** Opening EXCERPTED RECORDS block **
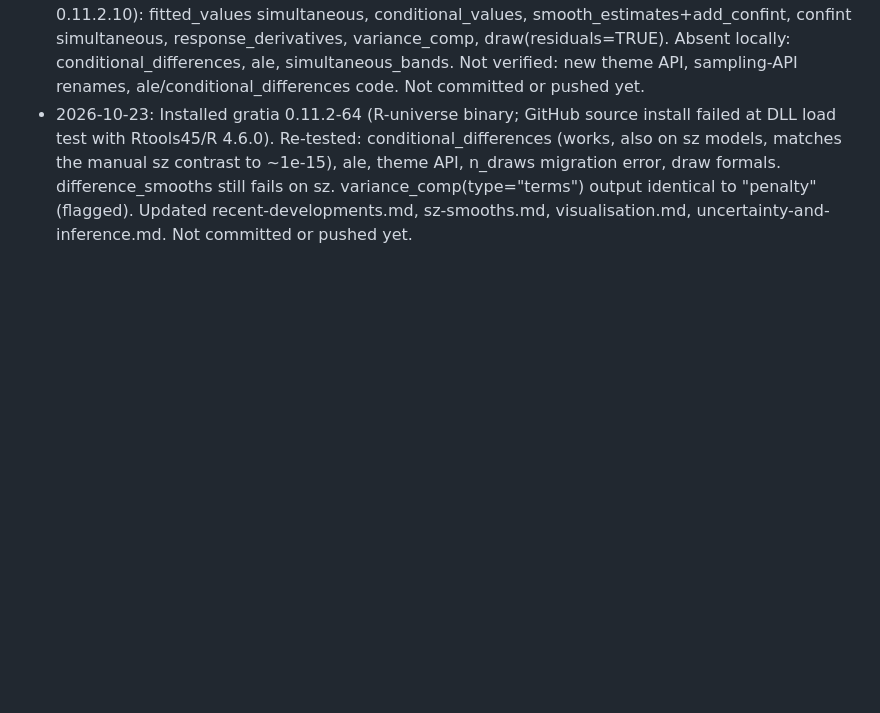
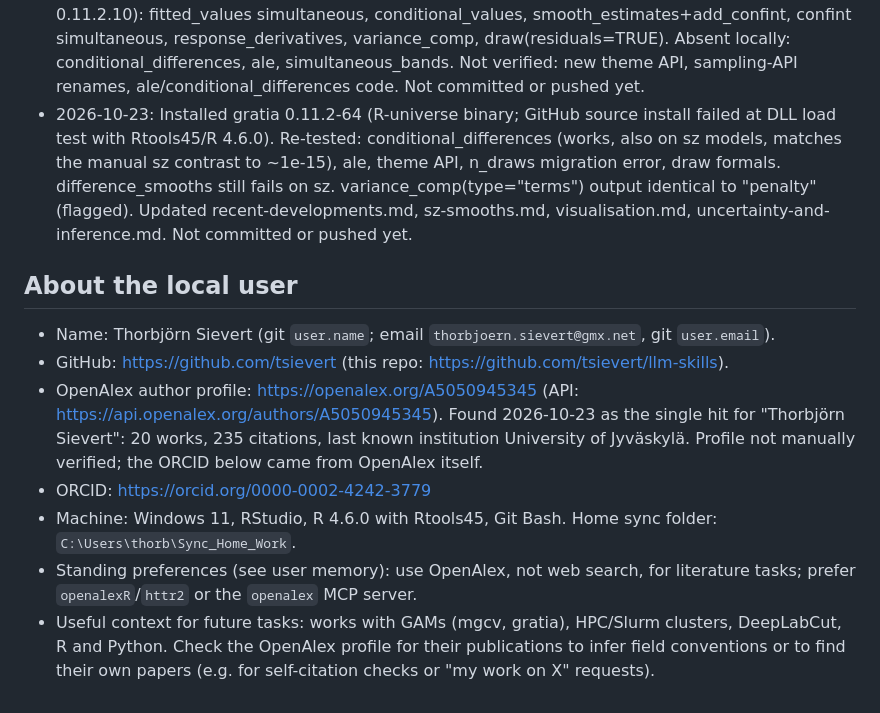
Before and after one commit to tsievert/llm-skills, a Markdown page: AGENTS.md, the part around the change. Drawn GitHub-style; blank space fills up the shorter version.

Commit message:
AGENTS.md: add local user section (profiles, ORCID, environment)

```diff
--- a/AGENTS.md
+++ b/AGENTS.md
@@ -118,3 +118,18 @@ Goal: skills are installed globally (all projects) and kept current with GitHub.
   contrast to ~1e-15), ale, theme API, n_draws migration error, draw formals. difference_smooths still fails on sz.
   variance_comp(type="terms") output identical to "penalty" (flagged). Updated recent-developments.md,
   sz-smooths.md, visualisation.md, uncertainty-and-inference.md. Not committed or pushed yet.
+
+## About the local user
+
+- Name: Thorbjörn Sievert (git `user.name`; email `thorbjoern.sievert@gmx.net`, git `user.email`).
+- GitHub: https://github.com/tsievert (this repo: https://github.com/tsievert/llm-skills).
+- OpenAlex author profile: https://openalex.org/A5050945345 (API: https://api.openalex.org/authors/A5050945345).
+  Found 2026-10-23 as the single hit for "Thorbjörn Sievert": 20 works, 235 citations, last known institution
+  University of Jyväskylä. Profile not manually verified; the ORCID below came from OpenAlex itself.
+- ORCID: https://orcid.org/0000-0002-4242-3779
+- Machine: Windows 11, RStudio, R 4.6.0 with Rtools45, Git Bash. Home sync folder: `C:\Users\thorb\Sync_Home_Work`.
+- Standing preferences (see user memory): use OpenAlex, not web search, for literature tasks; prefer
+  `openalexR`/`httr2` or the `openalex` MCP server.
+- Useful context for future tasks: works with GAMs (mgcv, gratia), HPC/Slurm clusters, DeepLabCut, R and Python.
+  Check the OpenAlex profile for their publications to infer field conventions or to find their own papers
+  (e.g. for self-citation checks or "my work on X" requests).
```
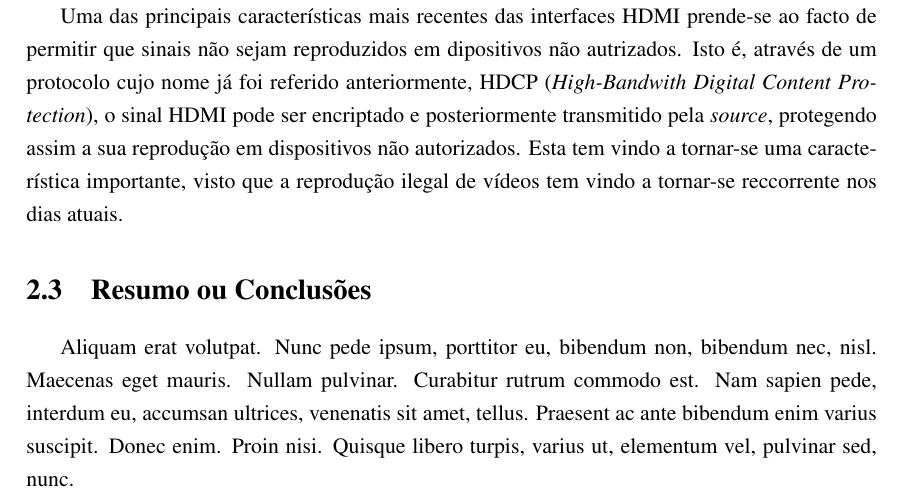
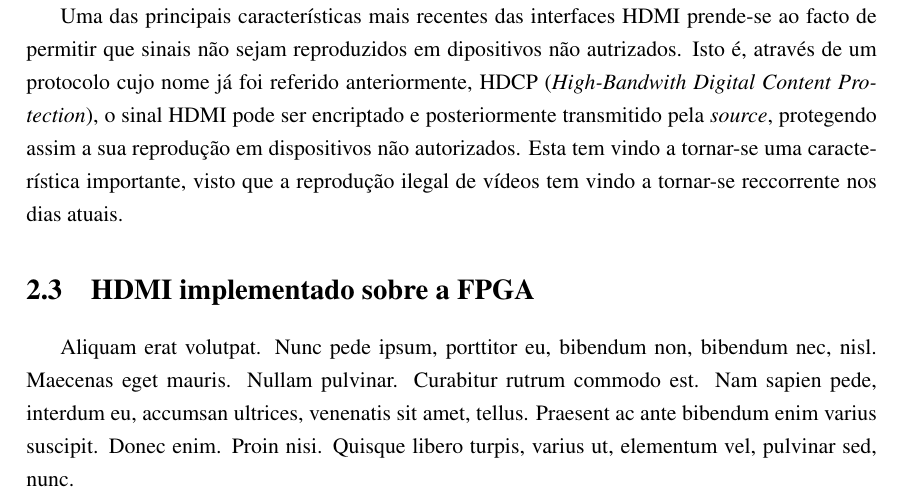
Before and after one commit to marisaoliveira94/Master-Thesis, a LaTeX thesis (mieec-distrib-v2014/pdi.tex, which reads mieec-distrib-v2014/chapter2.tex): part of page 27 of 41, cut so that both start at the same text. Compiled offline with pdfLaTeX.

Commit message:
txs auto checkin

```diff
--- a/mieec-distrib-v2014/chapter2.tex
+++ b/mieec-distrib-v2014/chapter2.tex
@@ -37,7 +37,7 @@ Esta especificação do HDMI, tal como a anterior, está também apenas disponí
 
 Uma das principais características mais recentes das interfaces HDMI prende-se ao facto de permitir que sinais não sejam reproduzidos em dipositivos não autrizados. Isto é, através de um protocolo cujo nome já foi referido anteriormente, HDCP (\textit{High-Bandwith Digital Content Protection}), o sinal HDMI pode ser encriptado e posteriormente transmitido pela \textit{source}, protegendo assim a sua reprodução em dispositivos não autorizados. Esta tem vindo a tornar-se uma característica importante, visto que a reprodução ilegal de vídeos tem vindo a tornar-se reccorrente nos dias atuais.
 
-\section{Resumo ou Conclusões}
+\section{HDMI implementado sobre a FPGA}
 
 Aliquam erat volutpat. Nunc pede ipsum, porttitor eu, bibendum non,
 bibendum nec, nisl. Maecenas eget mauris. Nullam pulvinar. Curabitur
```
** Closing EXCERPTED RECORDS block **
_TASK OBJECTIVE_: Across the preceding material, how many lines contain the word "part"? State the number alone.

_ANSWER SPACE_: 2